-- Opening Marker --

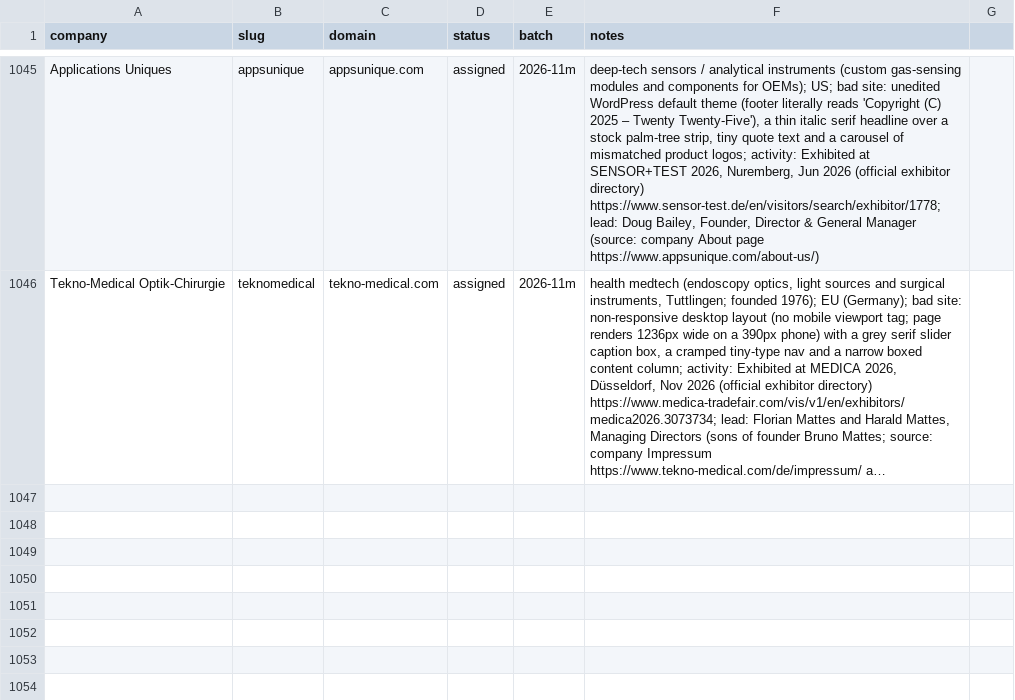
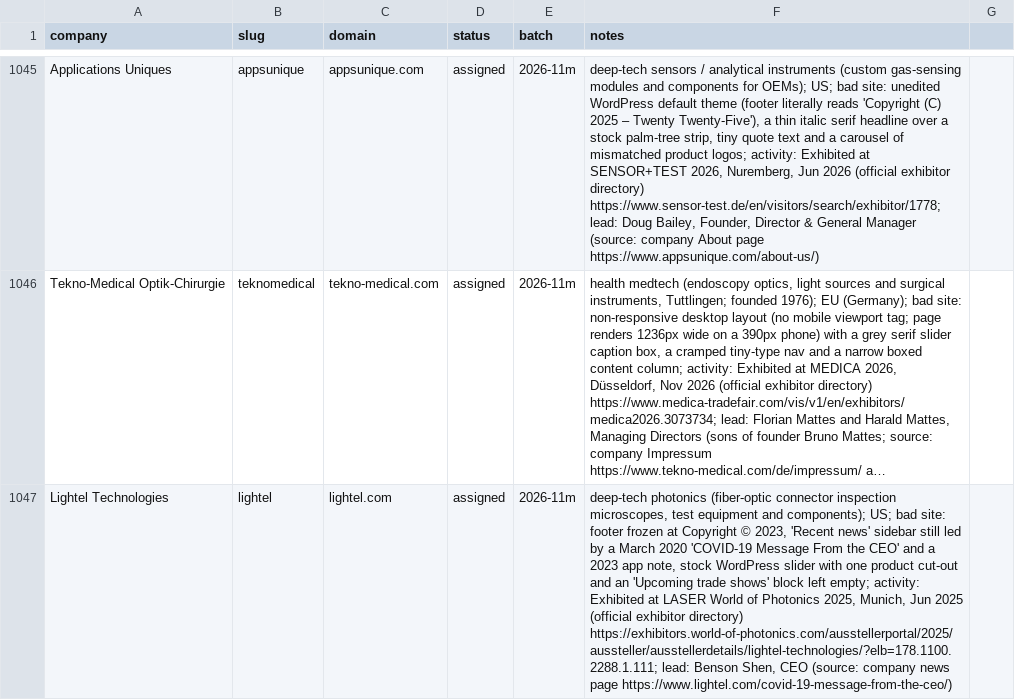
Before and after one commit to charneym/harvardsites, a CSV file: _kit/sourcing/registry.csv, drawn as a sheet; only a part is shown, gaps mark what is left out; long unchanged cells end in …; the diff names each change by its address in the sheet, - before the commit and + after, or states it on an @@ line.

```diff
--- a/_kit/sourcing/registry.csv
+++ b/_kit/sourcing/registry.csv
+row 1047: Lightel Technologies | lightel | lightel.com | assigned | 2026-11m | deep-tech photonics (fiber-optic connector inspection microscopes, test equipment and components); US; bad site: footer frozen at Copyright © 2023, 'Recent news' sidebar still led by a March 2020 'COVID-19 Message From the CEO' and a 2023 app note, stock WordPress slider with one product cut-out and an 'Upcoming trade shows' block left empty; activity: Exhibited at LASER World of Photonics 2025, Munich, Jun 2025 (official exhibitor directory) https://exhibitors.world-of-photonics.com/ausstellerportal/2025/aussteller/ausstellerdetails/lightel-technologies/?elb=178.1100.2288.1.111; lead: Benson Shen, CEO (source: company news page https://www.lightel.com/covid-19-message-from-the-ceo/)
```
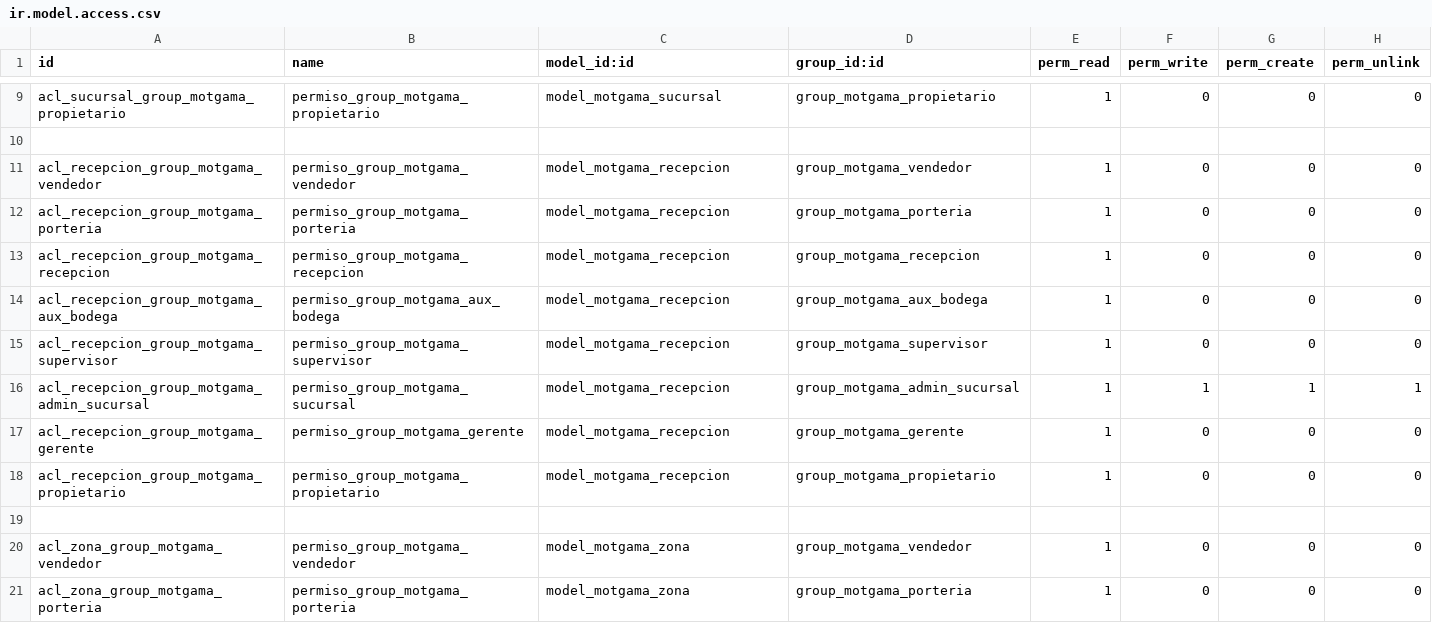
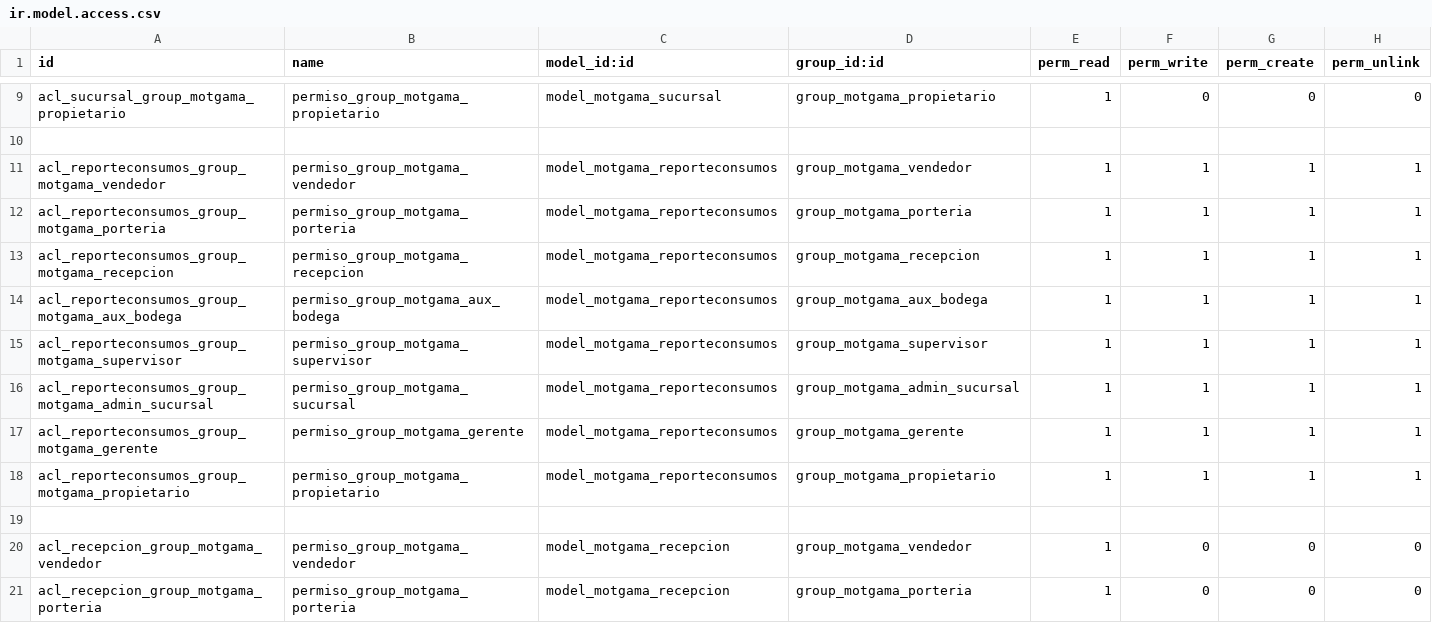
Before and after one commit to jagilren/motgama_web, a CSV file: security/ir.model.access.csv, drawn as a sheet; only a part is shown, gaps mark what is left out; the shorter side is filled out with more unchanged rows.

Commit message:
Terminado reporte de consumos

```diff
--- a/security/ir.model.access.csv
+++ b/security/ir.model.access.csv
@@ -10,2 +10,11 @@ acl_sucursal_group_motgama_propietario,permiso_group_motgama_propietario,model_m
 ,,,,,,,
+acl_reporteconsumos_group_motgama_vendedor,permiso_group_motgama_vendedor,model_motgama_reporteconsumos,group_motgama_vendedor,1,1,1,1
+acl_reporteconsumos_group_motgama_porteria,permiso_group_motgama_porteria,model_motgama_reporteconsumos,group_motgama_porteria,1,1,1,1
+acl_reporteconsumos_group_motgama_recepcion,permiso_group_motgama_recepcion,model_motgama_reporteconsumos,group_motgama_recepcion,1,1,1,1
+acl_reporteconsumos_group_motgama_aux_bodega,permiso_group_motgama_aux_bodega,model_motgama_reporteconsumos,group_motgama_aux_bodega,1,1,1,1
+acl_reporteconsumos_group_motgama_supervisor,permiso_group_motgama_supervisor,model_motgama_reporteconsumos,group_motgama_supervisor,1,1,1,1
+acl_reporteconsumos_group_motgama_admin_sucursal,permiso_group_motgama_sucursal,model_motgama_reporteconsumos,group_motgama_admin_sucursal,1,1,1,1
+acl_reporteconsumos_group_motgama_gerente,permiso_group_motgama_gerente,model_motgama_reporteconsumos,group_motgama_gerente,1,1,1,1
+acl_reporteconsumos_group_motgama_propietario,permiso_group_motgama_propietario,model_motgama_reporteconsumos,group_motgama_propietario,1,1,1,1
+,,,,,,,
 acl_recepcion_group_motgama_vendedor,permiso_group_motgama_vendedor,model_motgama_recepcion,group_motgama_vendedor,1,0,0,0
```
Also changed, not shown: 9 other files.
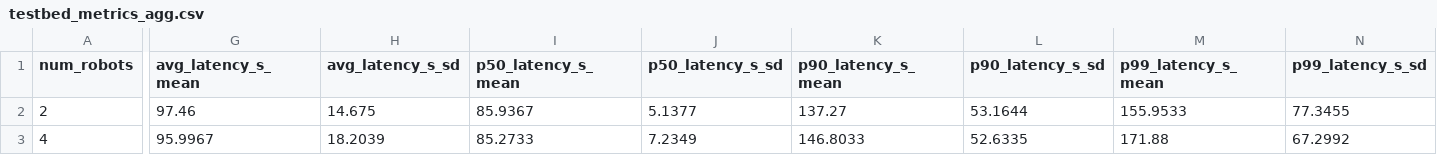
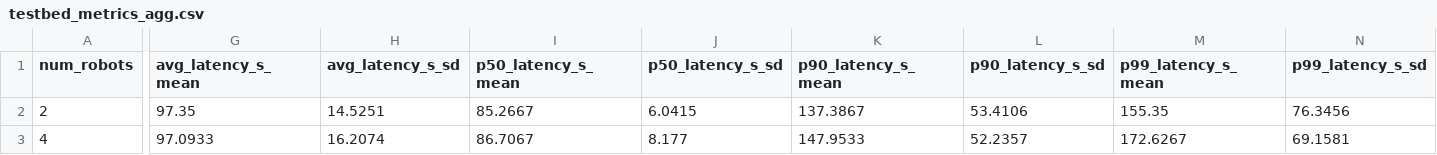
Before and after one commit to edge-inference/collabtime-testbed, a CSV file: results/central/testbed_metrics_agg.csv, drawn as a sheet; only a part is shown, gaps mark what is left out; the diff covers the shown part only; the diff names each change by its address in the sheet, - before the commit and + after, or states it on an @@ line.

```diff
--- a/results/central/testbed_metrics_agg.csv
+++ b/results/central/testbed_metrics_agg.csv
-G2 (avg_latency_s_mean): 97.46
+G2 (avg_latency_s_mean): 97.35
-H2 (avg_latency_s_sd): 14.675
+H2 (avg_latency_s_sd): 14.5251
-I2 (p50_latency_s_mean): 85.9367
+I2 (p50_latency_s_mean): 85.2667
-J2 (p50_latency_s_sd): 5.1377
+J2 (p50_latency_s_sd): 6.0415
-K2 (p90_latency_s_mean): 137.27
+K2 (p90_latency_s_mean): 137.3867
-L2 (p90_latency_s_sd): 53.1644
+L2 (p90_latency_s_sd): 53.4106
-M2 (p99_latency_s_mean): 155.9533
+M2 (p99_latency_s_mean): 155.35
-N2 (p99_latency_s_sd): 77.3455
+N2 (p99_latency_s_sd): 76.3456
-G3 (avg_latency_s_mean): 95.9967
+G3 (avg_latency_s_mean): 97.0933
-H3 (avg_latency_s_sd): 18.2039
+H3 (avg_latency_s_sd): 16.2074
-I3 (p50_latency_s_mean): 85.2733
+I3 (p50_latency_s_mean): 86.7067
-J3 (p50_latency_s_sd): 7.2349
+J3 (p50_latency_s_sd): 8.177
-K3 (p90_latency_s_mean): 146.8033
+K3 (p90_latency_s_mean): 147.9533
-L3 (p90_latency_s_sd): 52.6335
+L3 (p90_latency_s_sd): 52.2357
-M3 (p99_latency_s_mean): 171.88
+M3 (p99_latency_s_mean): 172.6267
-N3 (p99_latency_s_sd): 67.2992
+N3 (p99_latency_s_sd): 69.1581
```
Also changed, not shown: 1 removed row and 28 edited cells elsewhere in this file, results/central/testbed_metrics.csv, 14 other files.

-- Closing Marker --

= WORK INSTRUCTIONS =
Your copy should match every entry above exactly and contain no pictures.

= REPLY TO THE TASK =
Before and after one commit to charneym/harvardsites, a CSV file: _kit/sourcing/registry.csv, drawn as a sheet; only a part is shown, gaps mark what is left out; long unchanged cells end in …; the diff names each change by its address in the sheet, - before the commit and + after, or states it on an @@ line.

```diff
--- a/_kit/sourcing/registry.csv
+++ b/_kit/sourcing/registry.csv
+row 1047: Lightel Technologies | lightel | lightel.com | assigned | 2026-11m | deep-tech photonics (fiber-optic connector inspection microscopes, test equipment and components); US; bad site: footer frozen at Copyright © 2023, 'Recent news' sidebar still led by a March 2020 'COVID-19 Message From the CEO' and a 2023 app note, stock WordPress slider with one product cut-out and an 'Upcoming trade shows' block left empty; activity: Exhibited at LASER World of Photonics 2025, Munich, Jun 2025 (official exhibitor directory) https://exhibitors.world-of-photonics.com/ausstellerportal/2025/aussteller/ausstellerdetails/lightel-technologies/?elb=178.1100.2288.1.111; lead: Benson Shen, CEO (source: company news page https://www.lightel.com/covid-19-message-from-the-ceo/)
```
Before and after one commit to jagilren/motgama_web, a CSV file: security/ir.model.access.csv, drawn as a sheet; only a part is shown, gaps mark what is left out; the shorter side is filled out with more unchanged rows.

Commit message:
Terminado reporte de consumos

```diff
--- a/security/ir.model.access.csv
+++ b/security/ir.model.access.csv
@@ -10,2 +10,11 @@ acl_sucursal_group_motgama_propietario,permiso_group_motgama_propietario,model_m
 ,,,,,,,
+acl_reporteconsumos_group_motgama_vendedor,permiso_group_motgama_vendedor,model_motgama_reporteconsumos,group_motgama_vendedor,1,1,1,1
+acl_reporteconsumos_group_motgama_porteria,permiso_group_motgama_porteria,model_motgama_reporteconsumos,group_motgama_porteria,1,1,1,1
+acl_reporteconsumos_group_motgama_recepcion,permiso_group_motgama_recepcion,model_motgama_reporteconsumos,group_motgama_recepcion,1,1,1,1
+acl_reporteconsumos_group_motgama_aux_bodega,permiso_group_motgama_aux_bodega,model_motgama_reporteconsumos,group_motgama_aux_bodega,1,1,1,1
+acl_reporteconsumos_group_motgama_supervisor,permiso_group_motgama_supervisor,model_motgama_reporteconsumos,group_motgama_supervisor,1,1,1,1
+acl_reporteconsumos_group_motgama_admin_sucursal,permiso_group_motgama_sucursal,model_motgama_reporteconsumos,group_motgama_admin_sucursal,1,1,1,1
+acl_reporteconsumos_group_motgama_gerente,permiso_group_motgama_gerente,model_motgama_reporteconsumos,group_motgama_gerente,1,1,1,1
+acl_reporteconsumos_group_motgama_propietario,permiso_group_motgama_propietario,model_motgama_reporteconsumos,group_motgama_propietario,1,1,1,1
+,,,,,,,
 acl_recepcion_group_motgama_vendedor,permiso_group_motgama_vendedor,model_motgama_recepcion,group_motgama_vendedor,1,0,0,0
```
Also changed, not shown: 9 other files.
Before and after one commit to edge-inference/collabtime-testbed, a CSV file: results/central/testbed_metrics_agg.csv, drawn as a sheet; only a part is shown, gaps mark what is left out; the diff covers the shown part only; the diff names each change by its address in the sheet, - before the commit and + after, or states it on an @@ line.

```diff
--- a/results/central/testbed_metrics_agg.csv
+++ b/results/central/testbed_metrics_agg.csv
-G2 (avg_latency_s_mean): 97.46
+G2 (avg_latency_s_mean): 97.35
-H2 (avg_latency_s_sd): 14.675
+H2 (avg_latency_s_sd): 14.5251
-I2 (p50_latency_s_mean): 85.9367
+I2 (p50_latency_s_mean): 85.2667
-J2 (p50_latency_s_sd): 5.1377
+J2 (p50_latency_s_sd): 6.0415
-K2 (p90_latency_s_mean): 137.27
+K2 (p90_latency_s_mean): 137.3867
-L2 (p90_latency_s_sd): 53.1644
+L2 (p90_latency_s_sd): 53.4106
-M2 (p99_latency_s_mean): 155.9533
+M2 (p99_latency_s_mean): 155.35
-N2 (p99_latency_s_sd): 77.3455
+N2 (p99_latency_s_sd): 76.3456
-G3 (avg_latency_s_mean): 95.9967
+G3 (avg_latency_s_mean): 97.0933
-H3 (avg_latency_s_sd): 18.2039
+H3 (avg_latency_s_sd): 16.2074
-I3 (p50_latency_s_mean): 85.2733
+I3 (p50_latency_s_mean): 86.7067
-J3 (p50_latency_s_sd): 7.2349
+J3 (p50_latency_s_sd): 8.177
-K3 (p90_latency_s_mean): 146.8033
+K3 (p90_latency_s_mean): 147.9533
-L3 (p90_latency_s_sd): 52.6335
+L3 (p90_latency_s_sd): 52.2357
-M3 (p99_latency_s_mean): 171.88
+M3 (p99_latency_s_mean): 172.6267
-N3 (p99_latency_s_sd): 67.2992
+N3 (p99_latency_s_sd): 69.1581
```
Also changed, not shown: 1 removed row and 28 edited cells elsewhere in this file, results/central/testbed_metrics.csv, 14 other files.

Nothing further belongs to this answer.